Too many people today think in ways close to this. When a problem is “sniffed out” in their church, they’re quick to go their own way. Despite the treasure we have in our freedom to gather and worship together, many go their own way seeking “spiritual food” in things like nature, music, or private meditation.
Luther would have none of this.
In Luther’s famed 95 Theses, he set out problems he saw in the Church, so that they might be discussed in the Church. When Luther ran into problems with the Pope, he asked that there might be a great Church Council to discuss these issues in the Church. When he was accused as a heretic, he invited his accusers to open the Word and show him where he was wrong, again inviting discussion in the Church.
Christianity is never an isolated faith, but a faith lived in community, centered on the preaching and teaching of the Word of God. Luther didn’t want to come up with his own views on God or develop his own spirituality; he wanted to work in the Church to best understand what God has revealed in Scripture.
Luther stood against the Church—but still in the Church, under the Word of God.
With the Church
In our context, independence of thought is often vaulted into a treasured place. People are proud of their own private interpretation of Scripture, and don’t mind trumping traditional teaching with “what it means to me.” But for Luther, his rebellion was not a rebellion of novelty, but a reformation call to the Church to examine the Word together.

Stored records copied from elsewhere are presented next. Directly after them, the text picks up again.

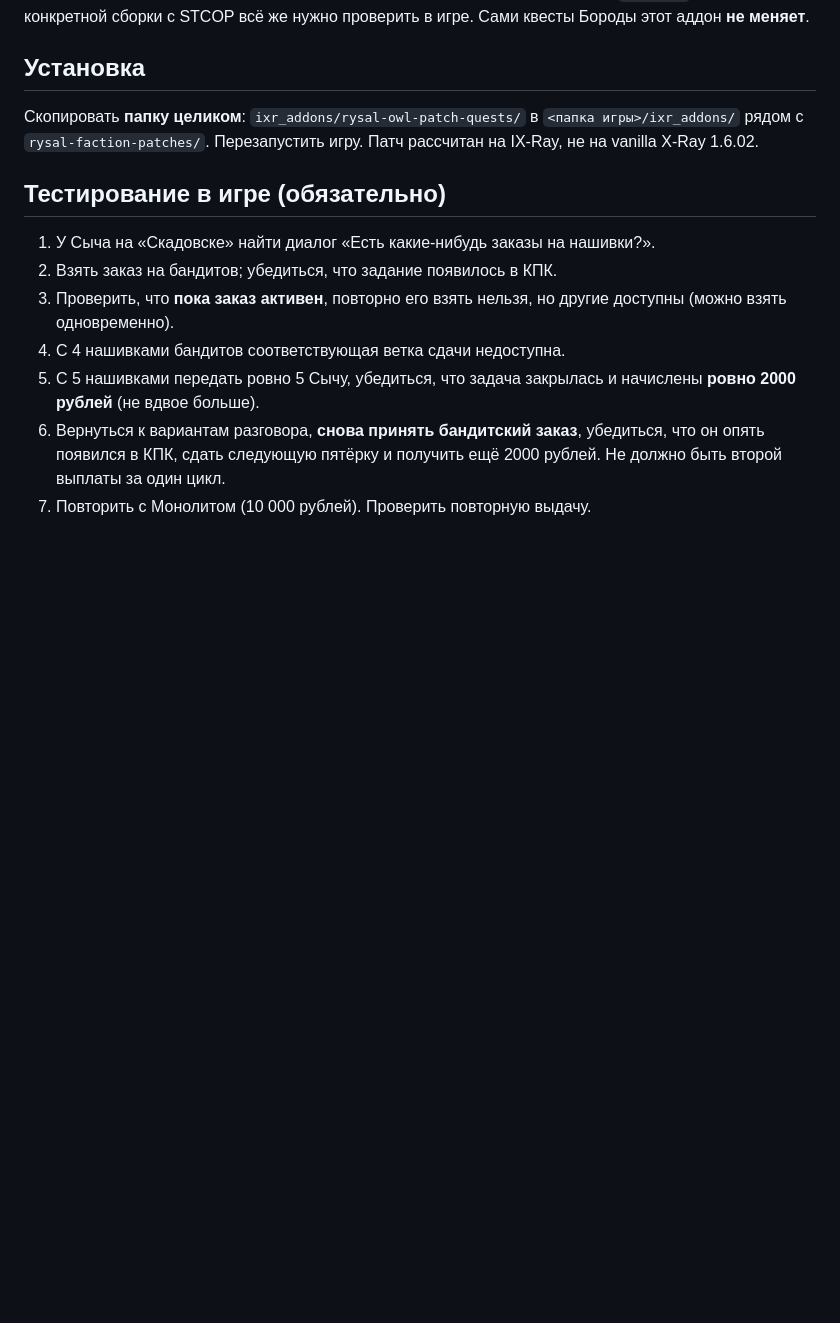
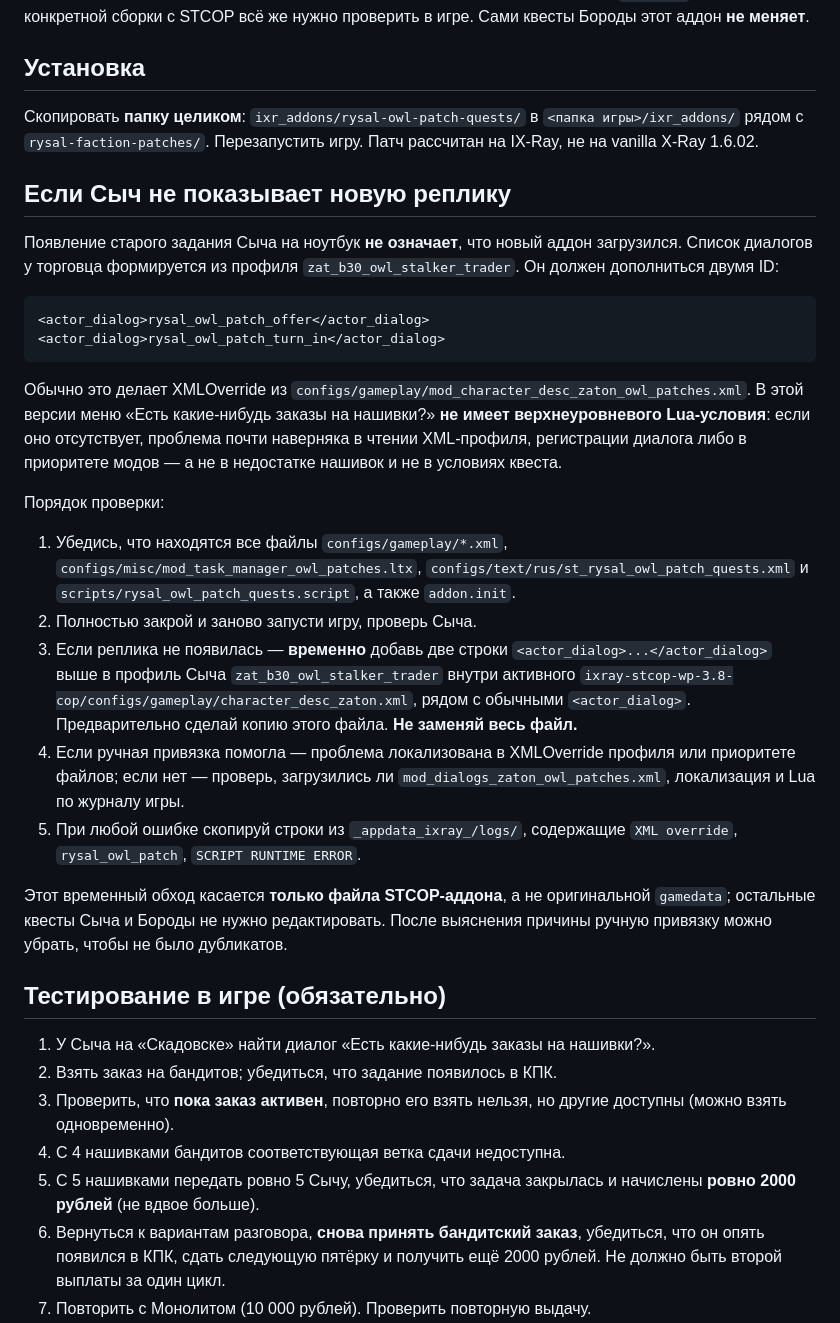
Before and after one commit to Rysal228/stalkerSDK, a Markdown page: ixr_addons/rysal-owl-patch-quests/README.md, the part around the change. GitHub-like rendering; blank space fills up the shorter version.

Commit message:
Document Owl dialogue diagnostics and STCOP fallback

````diff
--- a/ixr_addons/rysal-owl-patch-quests/README.md
+++ b/ixr_addons/rysal-owl-patch-quests/README.md
@@ -71,6 +71,48 @@ XMLOverride добавляет дочерние узлы по идентифик
 `<папка игры>/ixr_addons/` рядом с `rysal-faction-patches/`.
 Перезапустить игру. Патч рассчитан на IX-Ray, не на vanilla X-Ray 1.6.02.
 
+## Если Сыч не показывает новую реплику
+
+Появление старого задания Сыча на ноутбук **не означает**, что новый
+аддон загрузился. Список диалогов у торговца формируется из профиля
+`zat_b30_owl_stalker_trader`. Он должен дополниться двумя ID:
+
+```xml
+<actor_dialog>rysal_owl_patch_offer</actor_dialog>
+<actor_dialog>rysal_owl_patch_turn_in</actor_dialog>
+```
+
+Обычно это делает XMLOverride из
+`configs/gameplay/mod_character_desc_zaton_owl_patches.xml`.
+В этой версии меню «Есть какие-нибудь заказы на нашивки?» **не имеет
+верхнеуровневого Lua-условия**: если оно отсутствует, проблема почти
+наверняка в чтении XML-профиля, регистрации диалога либо в приоритете
+модов — а не в недостатке нашивок и не в условиях квеста.
+
+Порядок проверки:
+
+1. Убедись, что находятся все файлы `configs/gameplay/*.xml`,
+   `configs/misc/mod_task_manager_owl_patches.ltx`,
+   `configs/text/rus/st_rysal_owl_patch_quests.xml` и
+   `scripts/rysal_owl_patch_quests.script`, а также `addon.init`.
+2. Полностью закрой и заново запусти игру, проверь Сыча.
+3. Если реплика не появилась — **временно** добавь две строки
+   `<actor_dialog>...</actor_dialog>` выше в профиль Сыча
+   `zat_b30_owl_stalker_trader` внутри активного
+   `ixray-stcop-wp-3.8-cop/configs/gameplay/character_desc_zaton.xml`,
+   рядом с обычными `<actor_dialog>`. Предварительно сделай копию
+   этого файла. **Не заменяй весь файл.**
+4. Если ручная привязка помогла — проблема локализована в XMLOverride
+   профиля или приоритете файлов; если нет — проверь, загрузились ли
+   `mod_dialogs_zaton_owl_patches.xml`, локализация и Lua по журналу игры.
+5. При любой ошибке скопируй строки из `_appdata_ixray_/logs/`,
+   содержащие `XML override`, `rysal_owl_patch`, `SCRIPT RUNTIME ERROR`.
+
+Этот временный обход касается **только файла STCOP-аддона**,
+а не оригинальной `gamedata`; остальные квесты Сыча и Бороды
+не нужно редактировать. После выяснения причины ручную привязку
+можно убрать, чтобы не было дубликатов.
+
 ## Тестирование в игре (обязательно)
 
 1. У Сыча на «Скадовске» найти диалог «Есть какие-нибудь заказы на нашивки?».
````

Luther’s deep studies engaged not only his contemporaries but also the Church Fathers before him. While he had no shortage of quotes that argued against various Church Fathers, Luther was consistently cognizant of what others in the Church have had to say. His writings are full of references to various Church Fathers, and he argued that both their writings and his own should serve to point people back to Scripture.
His stand against the Church was not one he made in isolation or novelty of thought, but it was made in conversation with the many in his local church, and all those who had gone before him.
Luther stood against the Church, but still with the Church, under the Word of God.
For the Church
This is the key for Luther. He didn’t just find a problem with the Church and try to do things his own way. Luther stood against the Church because it had lost its foundation on the Word of God and its focus on the gospel (what God has done for us in Jesus Christ). In the face of this loss, Luther could do nothing but point people to God’s Word and to faith in Jesus Christ.
Luther recognized that—since people might err—we all must come under God’s Word to be enlightened by what is outside of us (not what’s inside of us). This is why Luther said “the greatest and principal purpose of every church service is to preach and teach God’s Word.”1 We do not know God’s Word in ourselves or by ourselves, but it comes to us from outside ourselves. Nature’s beauty, powerful music, or inner thoughts will never be a substitute for coming under the regular preaching and teaching of God’s Word, for the Church’s own good.
Furthermore, Luther knew the Church desperately needs to know that our salvation must lie outside of us—in Jesus Christ’s completed work—or we will never be able to stand before God. Luther sought to extend that truth for the Church. His stand against the Church was constantly directed to the care of souls under the gospel, and not taken up with prideful, individualistic intentions.
Because the Church is a refuge for sinners, we know errors will continue to seep into the Church. In the face of strong errors, we may need to take a stand against the Church, much as Luther did. But, as Luther showed, our stand should be in the Church, with the Church, and for the Church, under the Word of God.
Dr. Daniel Berge, Ph.D., serves as pastor of Immanuel Lutheran Brethren Church in Eugene, Oregon.